● **Exercise aim**
In the data below, which lines hold the word "table"? Copy them.

● **Available data**
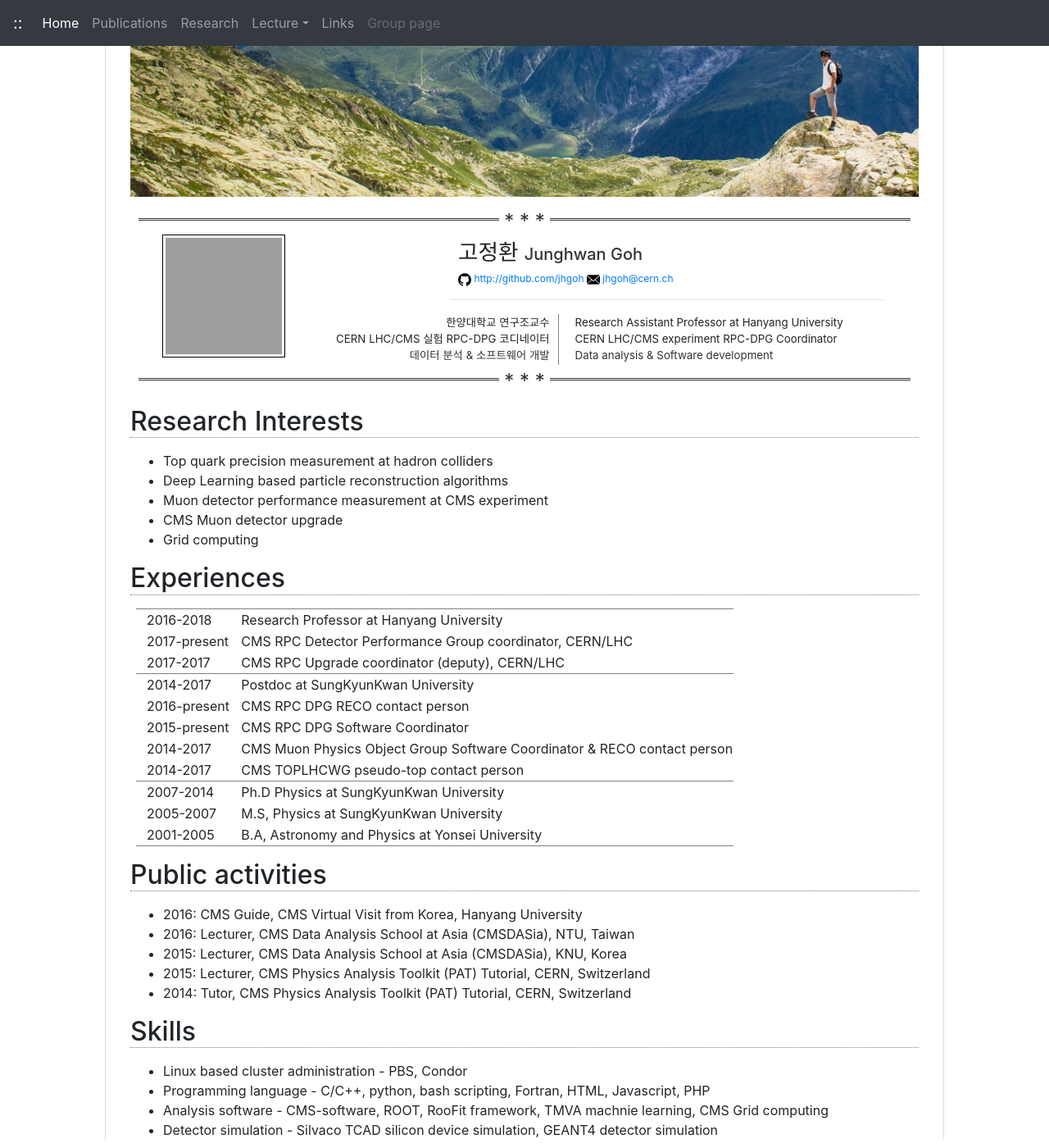
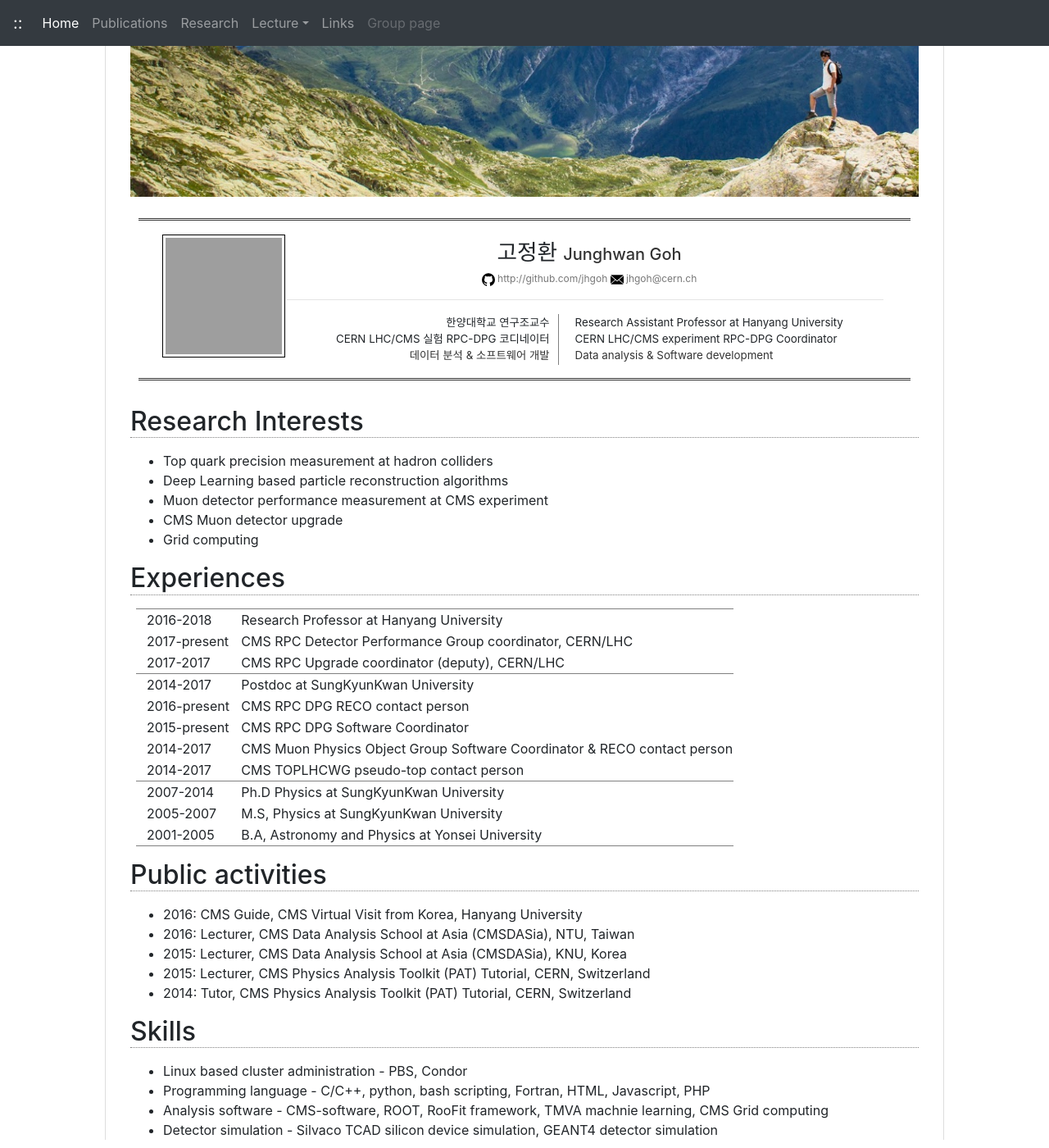
Before and after one commit to jhgoh/jhgoh.github.io, a Jekyll site: the page built from index.html, in a window 1280 px wide and 1400 px high, scrolled down 266 px. Shown: the whole window at 82% size. Built offline with Jekyll 4.4.1, drawn with Linux system fonts in a browser that asks for light colours; nearby versions of some CDN libraries; grey boxes are pictures that could not be loaded.

Commit message:
card styling

```diff
--- a/index.html
+++ b/index.html
@@ -10,6 +10,8 @@ table.cv-card {
   width:900px;
   margin:10px;
 }
+table.cv-card a {color:#777;}
+table.cv-card a:hover {color:#333;}
 hr.cv-card {
   overflow: visible; /* For IE */
   padding: 0;
@@ -17,7 +19,7 @@ hr.cv-card {
   border-top: medium double #333;
   color: #333; text-align: center;
 }
-hr.cv-card:after {
+hr.cv-card-inter:after {
   content: "* * *";
   display: inline-block;
   position: relative;
@@ -26,14 +28,12 @@ hr.cv-card:after {
   padding: 0 0.25em;
   background: white;
 }
-hr.cv_card a {color:#777;}
-hr.cv_card a:hover {color:#333;}
 </style>
 <div style="width:100%;margin:auto;padding:10px;">
 <hr class="cv-card" />
 <table class="cv-card"><tr>
   <td rowspan="2" style="vertical-align:top;text-align:right" width="170px"><img src="https://avatars0.githubusercontent.com/u/4388926?s=250" style="width:150px;padding:3px;border:1px solid black" /></td>
-  <td colspan="2" style="vertical-align:top;padding-left:200px;text-align:left">
+  <td colspan="2" style="vertical-align:top;text-align:center">
     <h1 style="border:0;font-size:20pt">{{site.data.userinfo.name_kr}} <span style="font-size:15pt;color:#333">{{site.data.userinfo.name_en}}</span></h1>
     <div class="social" style="padding-left:10px;font-size:9pt">
       {%if site.data.userinfo.github%}<a href="http://github.com/{{ site.data.userinfo.github }}" target="_blank"><img class="icon" src="/assets/icon-16x16/github.png"/> http://github.com/{{ site.data.userinfo.github }}</a>{%endif%}
```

● **Written solution**
@@ -10,6 +10,8 @@ table.cv-card {
+table.cv-card a {color:#777;}
+table.cv-card a:hover {color:#333;}
 <table class="cv-card"><tr>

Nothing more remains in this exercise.